This article was originally published in the Teton Valley News on April 2, 2015. It is republished with permission.
The days are getting longer, the sun is getting brighter, and the snow in my lawn has melted—all of which point to the arrival of spring in the Tetons! The spring season is a time for renewal and growth, and it’s no wonder that Earth Day is also honored this time of year (Wednesday, April 22nd).The arrival of spring inspires me and my family to dust off the cobwebs, simplify and organize our piles of stuff, spend more time appreciating our surroundings and playing outside, and think about how we can collectively reduce, reuse, or recycle.

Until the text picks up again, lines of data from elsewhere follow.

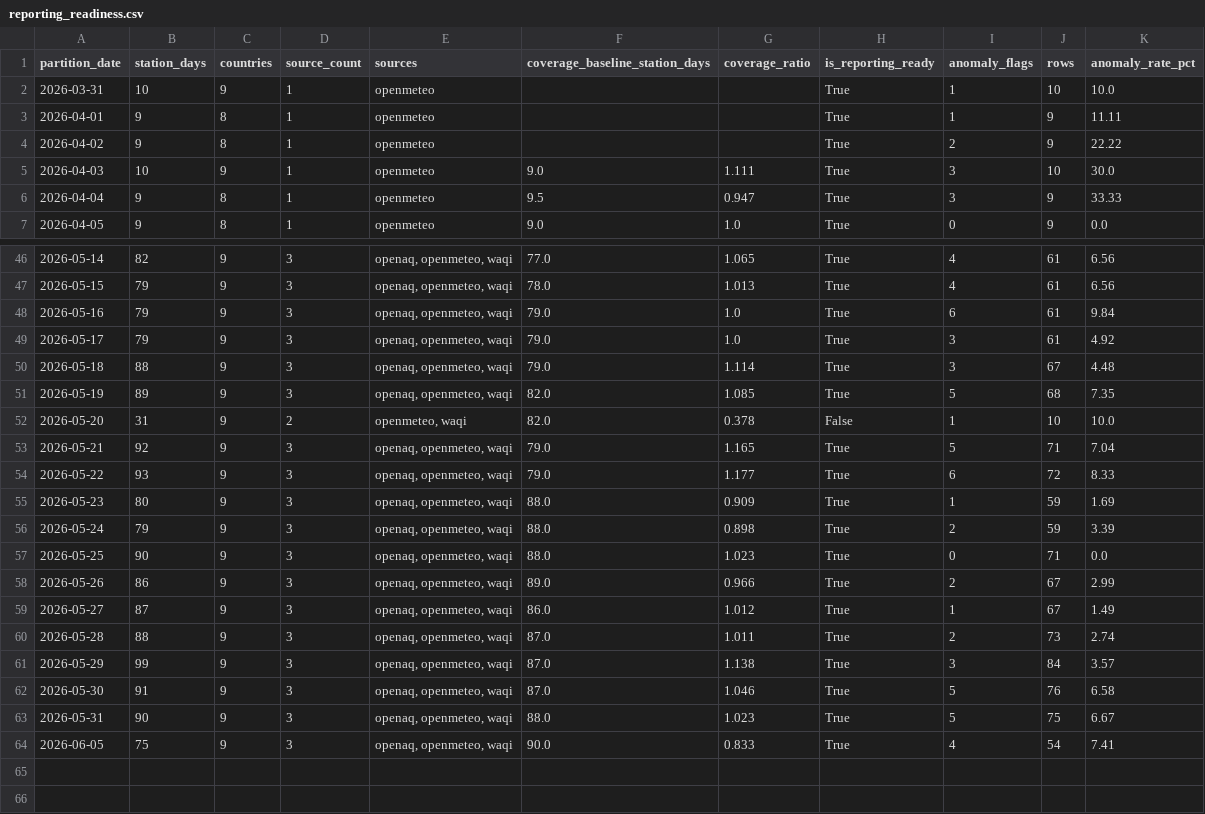
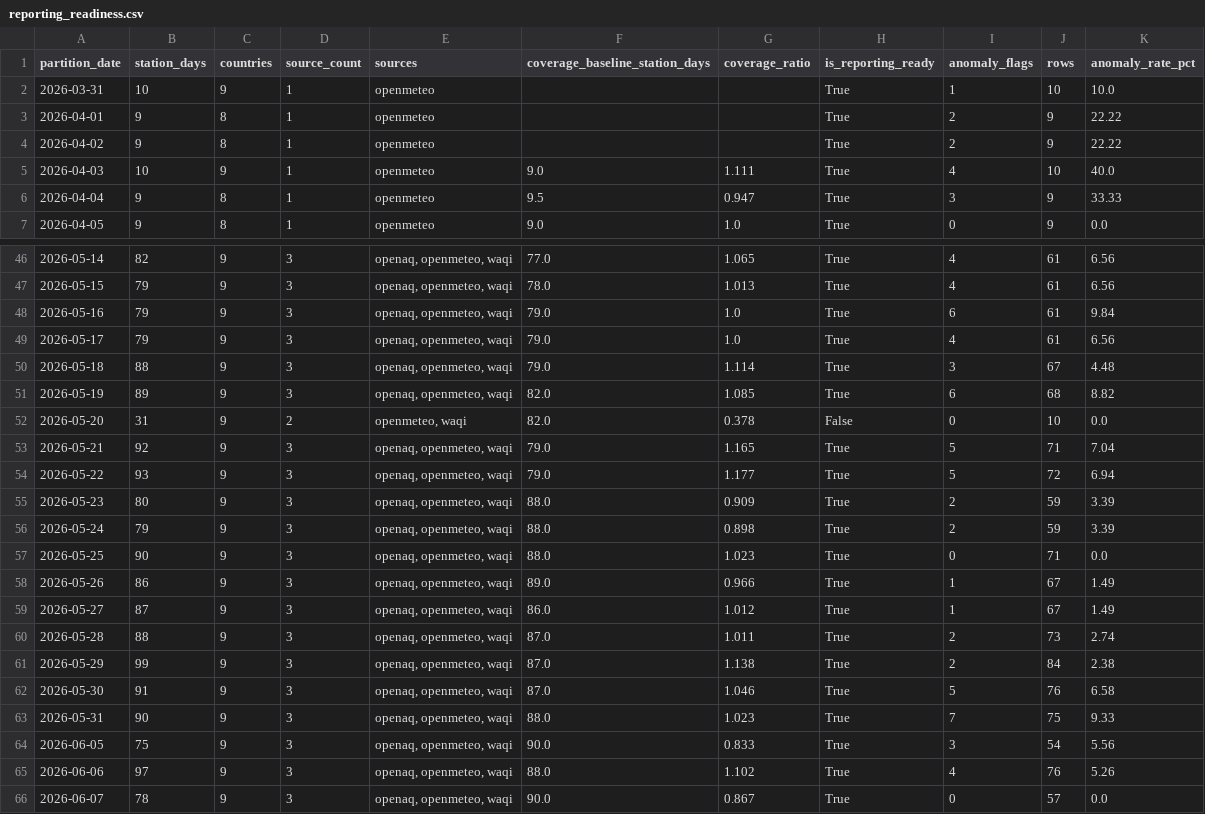
Before and after one commit to ReguiguiMohamed/MediterraneanWillForge, a CSV file: docs/reporting_readiness.csv, drawn as a sheet; only a part is shown, gaps mark what is left out; the diff covers the shown part only.

```diff
--- a/docs/reporting_readiness.csv
+++ b/docs/reporting_readiness.csv
@@ -2,5 +2,5 @@ partition_date,station_days,countries,source_count,sources,coverage_baseline_sta
 2026-03-31,10,9,1,openmeteo,,,True,1,10,10.0
-2026-04-01,9,8,1,openmeteo,,,True,1,9,11.11
+2026-04-01,9,8,1,openmeteo,,,True,2,9,22.22
 2026-04-02,9,8,1,openmeteo,,,True,2,9,22.22
-2026-04-03,10,9,1,openmeteo,9.0,1.111,True,3,10,30.0
+2026-04-03,10,9,1,openmeteo,9.0,1.111,True,4,10,40.0
 2026-04-04,9,8,1,openmeteo,9.5,0.947,True,3,9,33.33
@@ -48,17 +48,19 @@ partition_date,station_days,countries,source_count,sources,coverage_baseline_sta
 2026-05-16,79,9,3,"openaq, openmeteo, waqi",79.0,1.0,True,6,61,9.84
-2026-05-17,79,9,3,"openaq, openmeteo, waqi",79.0,1.0,True,3,61,4.92
+2026-05-17,79,9,3,"openaq, openmeteo, waqi",79.0,1.0,True,4,61,6.56
 2026-05-18,88,9,3,"openaq, openmeteo, waqi",79.0,1.114,True,3,67,4.48
-2026-05-19,89,9,3,"openaq, openmeteo, waqi",82.0,1.085,True,5,68,7.35
-2026-05-20,31,9,2,"openmeteo, waqi",82.0,0.378,False,1,10,10.0
+2026-05-19,89,9,3,"openaq, openmeteo, waqi",82.0,1.085,True,6,68,8.82
+2026-05-20,31,9,2,"openmeteo, waqi",82.0,0.378,False,0,10,0.0
 2026-05-21,92,9,3,"openaq, openmeteo, waqi",79.0,1.165,True,5,71,7.04
-2026-05-22,93,9,3,"openaq, openmeteo, waqi",79.0,1.177,True,6,72,8.33
-2026-05-23,80,9,3,"openaq, openmeteo, waqi",88.0,0.909,True,1,59,1.69
+2026-05-22,93,9,3,"openaq, openmeteo, waqi",79.0,1.177,True,5,72,6.94
+2026-05-23,80,9,3,"openaq, openmeteo, waqi",88.0,0.909,True,2,59,3.39
 2026-05-24,79,9,3,"openaq, openmeteo, waqi",88.0,0.898,True,2,59,3.39
 2026-05-25,90,9,3,"openaq, openmeteo, waqi",88.0,1.023,True,0,71,0.0
-2026-05-26,86,9,3,"openaq, openmeteo, waqi",89.0,0.966,True,2,67,2.99
+2026-05-26,86,9,3,"openaq, openmeteo, waqi",89.0,0.966,True,1,67,1.49
 2026-05-27,87,9,3,"openaq, openmeteo, waqi",86.0,1.012,True,1,67,1.49
 2026-05-28,88,9,3,"openaq, openmeteo, waqi",87.0,1.011,True,2,73,2.74
-2026-05-29,99,9,3,"openaq, openmeteo, waqi",87.0,1.138,True,3,84,3.57
+2026-05-29,99,9,3,"openaq, openmeteo, waqi",87.0,1.138,True,2,84,2.38
 2026-05-30,91,9,3,"openaq, openmeteo, waqi",87.0,1.046,True,5,76,6.58
-2026-05-31,90,9,3,"openaq, openmeteo, waqi",88.0,1.023,True,5,75,6.67
-2026-06-05,75,9,3,"openaq, openmeteo, waqi",90.0,0.833,True,4,54,7.41
+2026-05-31,90,9,3,"openaq, openmeteo, waqi",88.0,1.023,True,7,75,9.33
+2026-06-05,75,9,3,"openaq, openmeteo, waqi",90.0,0.833,True,3,54,5.56
+2026-06-06,97,9,3,"openaq, openmeteo, waqi",88.0,1.102,True,4,76,5.26
+2026-06-07,78,9,3,"openaq, openmeteo, waqi",90.0,0.867,True,0,57,0.0
```
Also changed, not shown: 6 edited cells elsewhere in this file, 8 other files.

Have you ever wondered why we celebrate
Practicing the 3 R’s (reducing, reusing, and recycling) are ways to help honor the environment and make every day an earth day. While recycling may be viewed as a relatively recent activity spurred by the environmental movement, recycling and reusing products are not new concepts. Before the industrial age and the mass production of industrial goods, almost everyone recycled and repurposed products in one way or another. During times of economic depression, common households depended on recycling and using less to save money and survive. Teton Valley farmers and others who live off the land also regularly recycle and reuse, since buying new equipment and supplies are not only expensive, but often impractical and difficult due to the remoteness of our rural community. During the economic booms of the postwar eras, conservation and recycling became less appealing in our society as the mass production of goods made it easier to buy new and inexpensive products. After the emergence of the modern day environmental movement of the 60’s and 70’s and the first Earth Day, recycling, as well as reducing and reusing once again regained popularity and became main stream in America. With the advent and expansion of recycling facilities and technology, recycling today is more practical and easier to practice, and arguably more important, even in remote, rural communities like Teton Valley.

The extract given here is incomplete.